I spent most of the next couple of hours piddling around on the smaller obstacles, still pretty fluid on a board, for a 34-year-old man. Later, when the small volume of blood that had soaked through my pants had dried and the action on the ramps dwindled, I decided to have another go against the ramp that had eaten me alive within my first five minutes at the park.
I tried several more times to arrive at the top of the ramp and rock-and-roll: a fairly basic trick accomplished by riding the front wheels over the top of the ramp, leaning forward to rock the back wheels off the ramp surface, then pivoting 180 degrees to head back down.

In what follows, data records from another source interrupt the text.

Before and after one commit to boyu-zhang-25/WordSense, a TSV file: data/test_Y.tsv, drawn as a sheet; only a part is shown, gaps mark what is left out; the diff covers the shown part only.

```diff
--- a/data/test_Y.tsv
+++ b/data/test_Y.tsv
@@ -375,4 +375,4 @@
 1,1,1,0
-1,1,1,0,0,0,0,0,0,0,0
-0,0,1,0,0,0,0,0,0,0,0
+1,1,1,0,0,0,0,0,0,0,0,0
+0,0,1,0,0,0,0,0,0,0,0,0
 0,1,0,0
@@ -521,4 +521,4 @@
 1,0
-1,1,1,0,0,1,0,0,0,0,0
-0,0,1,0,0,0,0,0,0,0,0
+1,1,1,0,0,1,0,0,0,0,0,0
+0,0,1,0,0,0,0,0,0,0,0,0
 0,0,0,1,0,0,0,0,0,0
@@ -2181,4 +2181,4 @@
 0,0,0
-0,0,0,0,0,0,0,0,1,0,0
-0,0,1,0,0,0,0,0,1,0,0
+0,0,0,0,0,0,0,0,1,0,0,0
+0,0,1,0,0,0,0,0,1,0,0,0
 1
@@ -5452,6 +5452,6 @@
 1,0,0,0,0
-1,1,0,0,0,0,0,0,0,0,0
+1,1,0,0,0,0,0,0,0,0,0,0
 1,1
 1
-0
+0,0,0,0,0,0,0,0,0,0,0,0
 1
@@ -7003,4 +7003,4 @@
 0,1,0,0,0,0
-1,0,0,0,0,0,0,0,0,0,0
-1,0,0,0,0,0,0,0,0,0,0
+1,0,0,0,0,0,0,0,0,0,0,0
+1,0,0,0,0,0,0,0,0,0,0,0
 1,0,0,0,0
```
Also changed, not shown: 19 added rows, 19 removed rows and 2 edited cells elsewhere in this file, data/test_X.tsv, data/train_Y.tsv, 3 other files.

I was ready to concede that the eight-footer was a bit too large for me when Smith reminded me that I did not want to leave that park without conquering that ramp.
"Come on, man. You got that," he assured me. Several tries later I did it. A rush came over me as I smoothly rolled down the ramp and continued across the concrete that had shredded my knee hours earlier. I had heard -- and experienced -- Smith's gospel of skateboarding.
Gary Smith has spent twenty years on a skateboard and the last four at the helm of Vu (pronounced "view") Skate Shop on Harford Road in Parkville. He has made it his mission to spread the "good word" of skateboarding through his shop, youth camps and local events. While many skate shops are owned by big corporations, this one is run by a local skater.
I hopped off my skateboard for a while recently to spend some time photographing Smith at a skateboarding camp in Reisterstown and at his store. Here's my look at how the Vu team does their part to keep Baltimore rolling.